There has also been a desire to learn from the experience of 2005 and the extent to which Live8 (and parts of Make Poverty History) succeeding in presenting the demonstrations as pro-G8. A clear rejection of the political and democratic legitimacy of the G8 has been a hallmark of the spectrum that has gathered around the Rostock conferences.
A pre-emptive evaluation
At the time of writing, around a month before the summit, there are many reasons for optimism about the potential for a successful mobilisation, measured in terms of numbers of participants, cross-pollination between different milieu, the visibility of anti-neoliberal (or even anti-capitalist) movements on the world stage during the summit, and the potential for involving people who have had no previous engagement with social movements.
Actions, demonstrations and events around the summit begin on 1 June, with a number of camps and convergence centres providing places to eat, sleep, plan and party (www.camping-07.org).The biggest and broadest event planned is the international demonstration through Rostock on Saturday 2 June. Under the banner of ‘Another World Is Possible’, in the region of 50-100,000 demonstrators are expected. An Alternative Summit, debating the official themes of this year’s G8 (energy and climate change, Africa, Aids and infectious disease, intellectual property) and more will take place from 5-7 June.
Other events include concerts in Rostock and beyond (www.move-against-g8.org), a day of action on the issue of migration on 4 June (http://g8-migration. net.tf) and on war and militarisation the following day (www.g8andwar.de), as well as blockades of the G8 summit itself on 6-7 June.
For the Interventionist Left, the group most responsible for setting in motion the Rostock Action Conferences, success will be judged by the visibility of an anti-capitalist politics in the international demonstration and the breadth of participation in the mass blockades – particularly those being organised by the Block G8 campaign.To achieve these goals will mean undoing – to a very large extent – the process by which Geldof, Bono and others created an unprecedented legitimacy for the G8 at Gleneagles.
It will require a sizeable number of radicals to give up on the idea that an ethics of autonomy means refusing productive engagement with non-autonomous others, and instead ‘getting their hands dirty’ by working to influence the direction of broad coalitions. It will mean more official ‘civil society’ organisations accepting the legitimacy of a far wider range of action forms as means of trying to create another world; and radicals accepting that they also need to make compromises – preparing actions that do not primarily cater to the needs of the supposedly most radical (read: militant) but instead constitute the greatest possibility of effecting change.

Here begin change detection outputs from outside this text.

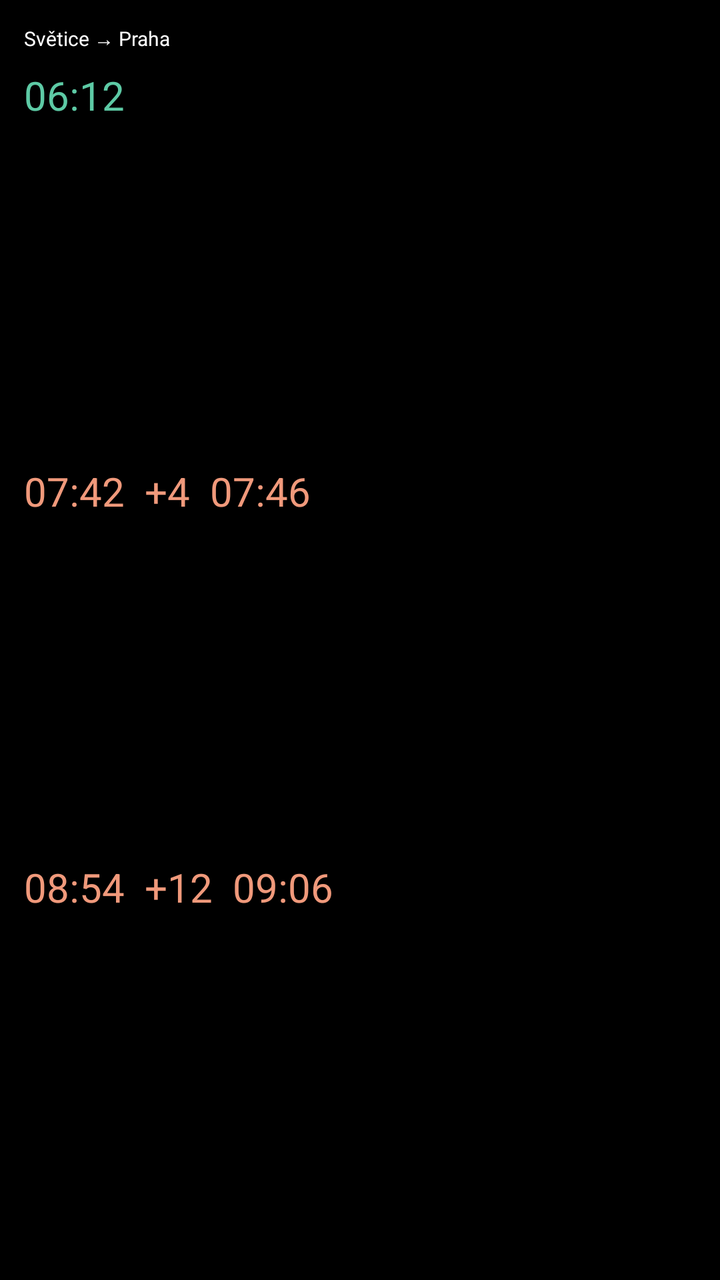
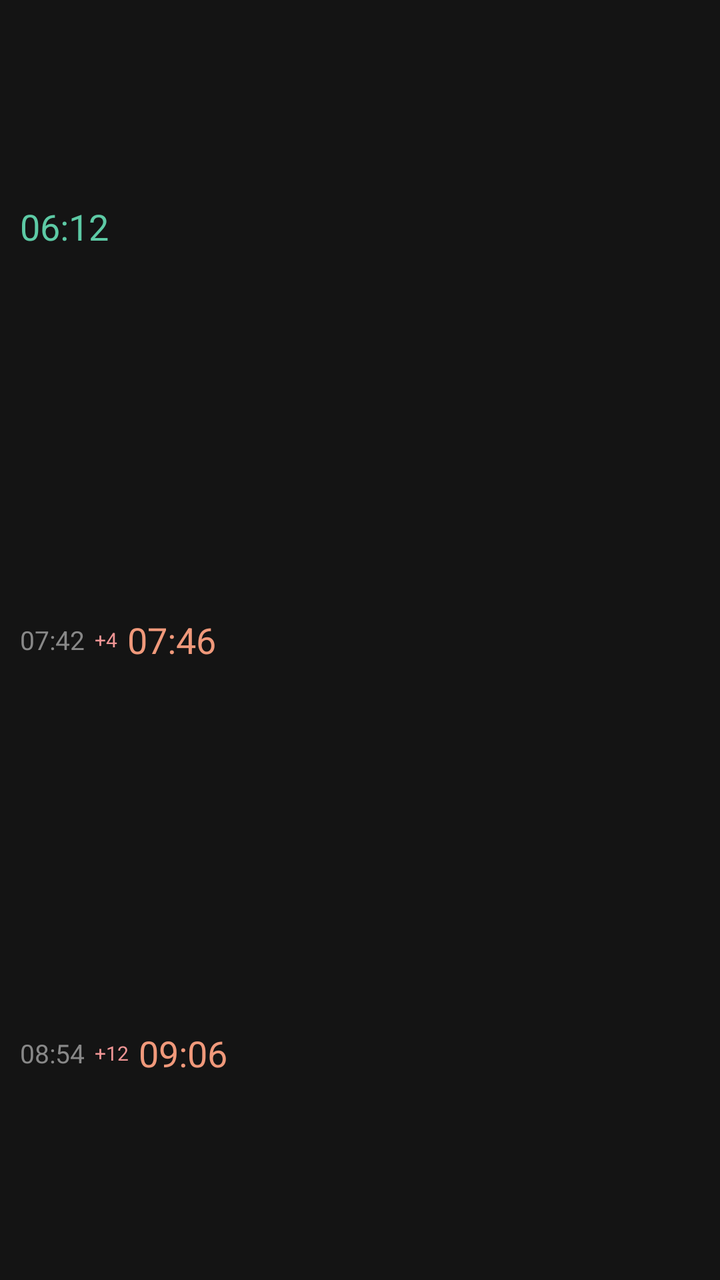

Two renders of the same Android screen: before a commit and after it. Below are the layout's source before the change and the commit's diff.
<!-- AndroidManifest.xml: application theme Theme.SveticeWidget -->
<!-- res/layout/widget_train.xml -->
<?xml version="1.0" encoding="utf-8"?>
<LinearLayout xmlns:android="http://schemas.android.com/apk/res/android"
    android:layout_width="match_parent"
    android:layout_height="match_parent"
    android:orientation="vertical"
    android:background="#FF000000"
    android:padding="12dp">

    <TextView
        android:layout_width="wrap_content"
        android:layout_height="wrap_content"
        android:text="Světice → Praha"
        android:textColor="#FFFFFFFF"
        android:textSize="10sp"
        android:layout_marginBottom="8dp" />

    <TextView
        android:layout_width="wrap_content"
        android:layout_height="0dp"
        android:layout_weight="1"
        android:text="06:12"
        android:textColor="#FF5DCAA5"
        android:textSize="20sp" />

    <TextView
        android:layout_width="wrap_content"
        android:layout_height="0dp"
        android:layout_weight="1"
        android:text="07:42  +4  07:46"
        android:textColor="#FFF0997B"
        android:textSize="20sp" />

    <TextView
        android:layout_width="wrap_content"
        android:layout_height="0dp"
        android:layout_weight="1"
        android:text="08:54  +12  09:06"
        android:textColor="#FFF0997B"
        android:textSize="20sp" />

</LinearLayout>
<!-- resources referenced by this layout -->
<resources>
  <style name="Theme.SveticeWidget" parent="Theme.AppCompat.DayNight.NoActionBar" />
</resources>

<!-- the commit's change to res/layout/widget_train.xml (unified diff, before → after) -->
@@ -3,39 +3,84 @@
     android:layout_width="match_parent"
     android:layout_height="match_parent"
     android:orientation="vertical"
-    android:background="#FF000000"
-    android:padding="12dp">
+    android:background="#FF141414"
+    android:padding="10dp">
 
-    <TextView
-        android:layout_width="wrap_content"
-        android:layout_height="wrap_content"
-        android:text="Světice → Praha"
-        android:textColor="#FFFFFFFF"
-        android:textSize="10sp"
-        android:layout_marginBottom="8dp" />
-
-    <TextView
-        android:layout_width="wrap_content"
+    <LinearLayout
+        android:layout_width="match_parent"
         android:layout_height="0dp"
         android:layout_weight="1"
-        android:text="06:12"
-        android:textColor="#FF5DCAA5"
-        android:textSize="20sp" />
+        android:orientation="horizontal"
+        android:gravity="center_vertical">
 
-    <TextView
-        android:layout_width="wrap_content"
+        <TextView
+            android:layout_width="wrap_content"
+            android:layout_height="wrap_content"
+            android:text="06:12"
+            android:textColor="#FF5DCAA5"
+            android:textSize="18sp" />
+    </LinearLayout>
+
+    <LinearLayout
+        android:layout_width="match_parent"
         android:layout_height="0dp"
         android:layout_weight="1"
-        android:text="07:42  +4  07:46"
-        android:textColor="#FFF0997B"
-        android:textSize="20sp" />
+        android:orientation="horizontal"
+        android:gravity="center_vertical">
 
-    <TextView
-        android:layout_width="wrap_content"
+        <TextView
+            android:layout_width="wrap_content"
+            android:layout_height="wrap_content"
+            android:text="07:42"
+            android:textColor="#FF888888"
+            android:textSize="13sp" />
+
+        <TextView
+            android:layout_width="wrap_content"
+            android:layout_height="wrap_content"
+            android:text="+4"
+            android:textColor="#FFF09595"
+            android:textSize="10sp"
+            android:layout_marginStart="5dp"
+            android:layout_marginEnd="5dp" />
+
+        <TextView
+            android:layout_width="wrap_content"
+            android:layout_height="wrap_content"
+            android:text="07:46"
+            android:textColor="#FFF0997B"
+            android:textSize="18sp" />
+    </LinearLayout>
+
+    <LinearLayout
+        android:layout_width="match_parent"
         android:layout_height="0dp"
         android:layout_weight="1"
-        android:text="08:54  +12  09:06"
-        android:textColor="#FFF0997B"
-        android:textSize="20sp" />
+        android:orientation="horizontal"
+        android:gravity="center_vertical">
+
+        <TextView
+            android:layout_width="wrap_content"
+            android:layout_height="wrap_content"
+            android:text="08:54"
+            android:textColor="#FF888888"
+            android:textSize="13sp" />
+
+        <TextView
+            android:layout_width="wrap_content"
+            android:layout_height="wrap_content"
+            android:text="+12"
+            android:textColor="#FFF09595"
+            android:textSize="10sp"
+            android:layout_marginStart="5dp"
+            android:layout_marginEnd="5dp" />
+
+        <TextView
+            android:layout_width="wrap_content"
+            android:layout_height="wrap_content"
+            android:text="09:06"
+            android:textColor="#FFF0997B"
+            android:textSize="18sp" />
+    </LinearLayout>
 
 </LinearLayout>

It will mean no longer giving precedence to our differences over our commonalities. And it will mean not only recognising these commonalities in theory, but having them played out in practice on the streets of Rostock and the roads and fields around Heiligendamm.
See you there!
Ben Trott is a PhD candiate at the Freie Universität, Berlin, an active participant in the Für eine linke Strömung (FelS) group, and co-editor of Shut Them Down! The G8, Gleneagles 2005 and the Movement of Movements